/images *(ro,sync,no_wdelay,no_subtree_check,insecure_locks,no_root_squash,insecure,fsid=0)
/images/dev *(rw,async,no_wdelay,no_subtree_check,no_root_squash,insecure,fsid=1)

The FSID must be unique for each entry. Basically, you'd copy the two lines already in there, and paste them at the bottom of the file. Change the paths on the two new lines to /images2 and /images2/dev and them make the FSID 2 and 3.

So, you would use Vi to edit this file. The command would be:

vi /etc/exports

Instructions on using Vi can be found here: Vi

After this file is modified correctly, you can either restart the NFS related services or reboot the server. Restarting the services is different depending on the OS you're running. Instructions on that can be found in a subsection of the Troubleshoot NFS article here: Troubleshoot_NFS#NFS_.26_RPC_.2F_Portmap_Service

All done with HDD installation. You may add this new directory as a secondary storage node inside of "Storage Management" via the web interface.
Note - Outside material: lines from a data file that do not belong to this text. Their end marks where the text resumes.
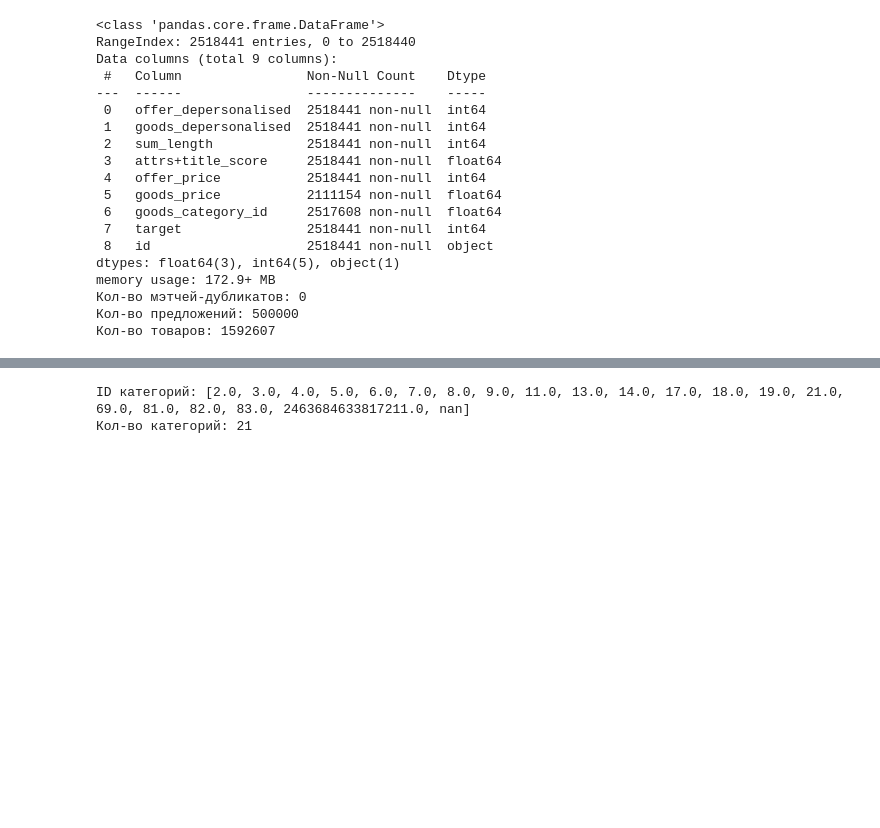
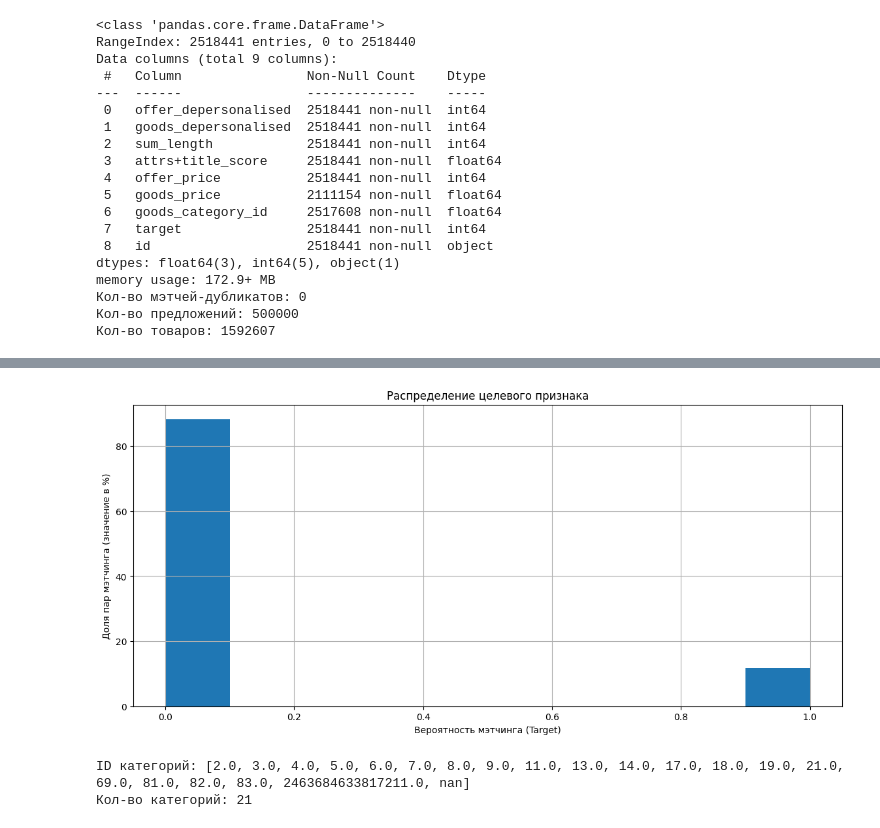
Before and after one commit to Danspers/Samokat.tech-Matching, a Jupyter notebook: Samokat.tech-Matching.ipynb, the cells around one changed output, grey strips where cells are left out. Cells and saved outputs as stored; diff of their text form; code cells hidden in the pictures; blank space fills up the shorter version.

```diff
--- a/Samokat.tech-Matching.ipynb
+++ b/Samokat.tech-Matching.ipynb
@@ -148,3 +166,12 @@ memory usage: 172.9+ MB
+# %%
+# целевой признак
+train_df['target'].hist(figsize=FIGSIZE, weights=np.ones(len(train_df))/len(train_df)*100)
+plt.title('Распределение целевого признака')
+plt.ylabel('Доля пар мэтчинга (значение в %)')
+plt.xlabel('Вероятность мэтчинга (Target)')
+plt.show()
+# %% [output]
+[figure, added]
 # %%
 # категории товаров
 #train_df['goods_category_id'] = train_df['goods_category_id'].astype('Int64')
```
Also changed, not shown: parts of 5 cells of this notebook.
Just fill out the correct NFS and FTP path, and use the same credentials as the other /images node in the web interface (because they will be the same, because it's the same server). I would strongly advise creating a new storage group to put the new storage node into. Then you should be ready to do a test image upload.

Mounting a CIFS share at boot (for NAS, Windows, Samba)

This is how you would mount a windows share to Fedora 21 server for backups or other numerous reasons.

cd /
mkdir backups
sudo chmod -R 777 backups
vi /etc/fstab

Instructions on using Vi: Vi

Add this line to the bottom of /etc/fstab to permanently mount //x.x.x.x/RemoteSharedFolder to the folder called backups:

//x.x.x.x/RemoteSharedFolder /backups cifs username=UserNameHere,password=PasswordHere,noperm,iocharset=utf8,file_mode=0777,dir_mode=0777 0 0

Where x.x.x.x is the remote share's IP. Replace the username and password. Please note that your password will be stored in plain-text. There are other methods of mounting without storing your passwords in such an obvious place, but this is not within the scope of this document. We're doing it the quick and dirty way to get you going with minimal difficulty.

After adding this line and before the next reboot, you may mount the share immediately. For this example, you'd simply tell the local folder to mount.

mount /backups

To unmount the folder from the share, you'd add a u to mount.

umount /backups

But of course, due to the entry in /etc/fstab, this will mount on every boot automatically.

See also: Password Protected Samba Share

Here is another good resource on the topic: linux-mount-cifs-windows-share

Mount SMB share on the fly - not permanently

To mount:

mkdir /tempMount
mount -t cifs //x.x.x.x/ShareNameGoesHere /tempMount -o username=YourUsernameGoesHere -o password=YourPasswordGoesHere,noexec

To unmount:

umount /tempMount